Unfuck This House is a wonder. In 30 minutes or less, If Madrid has set up a record that puts you in the middle of a basement show waving along to the beat, or on a cross-country drive trying to blow out your speakers with the windows down. It transports you–not in a cheesy way, but in an all-encompassing feeling of connectivity. It’s loud, but has its moments of repetitive acoustic to sooth just long enough before the build. It breathes.
Binghamton’s post-punk band put out their latest 6-track album in February, following a few short releases like Campfire Scars, a three-track EP of songs that “didn’t quite make it” onto their 2013 Suburban Campfires record. (Also a must listen. Seriously, you can finish reading this later.) The group has been recording with Albany’s music collective, B3nson, for years and UTH–in all its glory–was a celebratory 75th release for the local recording company.
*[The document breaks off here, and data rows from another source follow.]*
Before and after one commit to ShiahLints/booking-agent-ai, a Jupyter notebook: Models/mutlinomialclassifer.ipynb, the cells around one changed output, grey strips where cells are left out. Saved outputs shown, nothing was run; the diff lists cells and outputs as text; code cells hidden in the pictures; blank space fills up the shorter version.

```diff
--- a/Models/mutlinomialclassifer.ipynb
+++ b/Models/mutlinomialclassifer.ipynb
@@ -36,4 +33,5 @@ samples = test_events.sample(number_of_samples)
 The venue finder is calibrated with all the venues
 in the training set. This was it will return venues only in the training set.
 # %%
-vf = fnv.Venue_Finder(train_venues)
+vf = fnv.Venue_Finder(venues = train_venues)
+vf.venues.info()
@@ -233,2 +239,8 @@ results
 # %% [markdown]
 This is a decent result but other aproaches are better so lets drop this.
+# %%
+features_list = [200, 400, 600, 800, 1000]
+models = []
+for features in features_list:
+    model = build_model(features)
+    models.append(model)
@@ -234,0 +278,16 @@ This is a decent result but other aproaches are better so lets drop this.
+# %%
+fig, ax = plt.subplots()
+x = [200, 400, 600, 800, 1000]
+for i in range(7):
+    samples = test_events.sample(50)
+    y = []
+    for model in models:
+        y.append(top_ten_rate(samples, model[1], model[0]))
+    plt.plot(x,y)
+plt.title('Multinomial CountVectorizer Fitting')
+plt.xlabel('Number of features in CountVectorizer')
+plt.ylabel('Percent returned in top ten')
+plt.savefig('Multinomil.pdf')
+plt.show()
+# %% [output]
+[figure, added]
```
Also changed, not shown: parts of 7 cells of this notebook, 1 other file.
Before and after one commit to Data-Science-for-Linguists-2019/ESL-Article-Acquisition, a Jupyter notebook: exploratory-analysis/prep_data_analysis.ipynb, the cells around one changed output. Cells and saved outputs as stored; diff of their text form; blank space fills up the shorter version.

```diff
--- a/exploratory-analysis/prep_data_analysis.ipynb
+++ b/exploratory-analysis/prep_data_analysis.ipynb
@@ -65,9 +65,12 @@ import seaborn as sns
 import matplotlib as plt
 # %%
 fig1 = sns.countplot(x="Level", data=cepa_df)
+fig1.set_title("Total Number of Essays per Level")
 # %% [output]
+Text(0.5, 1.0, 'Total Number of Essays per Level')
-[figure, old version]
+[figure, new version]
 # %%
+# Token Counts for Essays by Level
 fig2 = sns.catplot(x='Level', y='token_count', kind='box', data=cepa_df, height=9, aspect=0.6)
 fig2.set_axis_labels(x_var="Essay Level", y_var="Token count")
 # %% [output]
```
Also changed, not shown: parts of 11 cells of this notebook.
The record is gritty, akin to the group’s past discology, and will leave you itching to see them live because all you want to do is watch it all come together in some dive bar and leave with your ears ringing. It’s in songs like “Racecar” that make you want to scream the words at the top of your lungs as the percussion pushes on to the song’s climax.
“Missing Yew Waltz” is a six-minute medley with slow marching percussion that is comfortingly similar to their Suburban Campfires opener “Michio” and sets the tone for listeners of new and old. But it’s not the only reminder. In fact, “All My Friends” is simply another version of Campfires track “Seeing All My Friends Die.” It’s a bit lower in tone and slowed down a hair, but all the same. The similarities to be made between releases may turn off some music snobs, but in this case only make the heart grow fonder. This is a band that has found hearty material to work with and continue to play with it years later. Why mess up a good thing? That’s artistry.
There are new recorded releases here too. “Slide” is a beauty. On some days, it’s even a tearjerker, but to each his own. It’s grungy and distorted, with that leading slide guitar to pull it through and lyrics that sucker punch you in the best way, telling a tale that seems average with just a little underlying bite: “The artist weeped in the angel’s lap/It soothed him ‘I know, I know.’”
Closing track “SSRI” is an exploration of thought under the influence of antidepressants that’s damn near poetic. Gentle strumming turns to a whirlwind led by pounding percussion and whether or not you’re familiar with the prescribed state of mind, the lyrics will most likely leave you with a lot of self-involved questions. “And I know it’s hard/the way life starts so slow/and next thing you’re on your way/is it worth your heart and soul?”
This album isn’t trying too hard to impress–but does it anyways.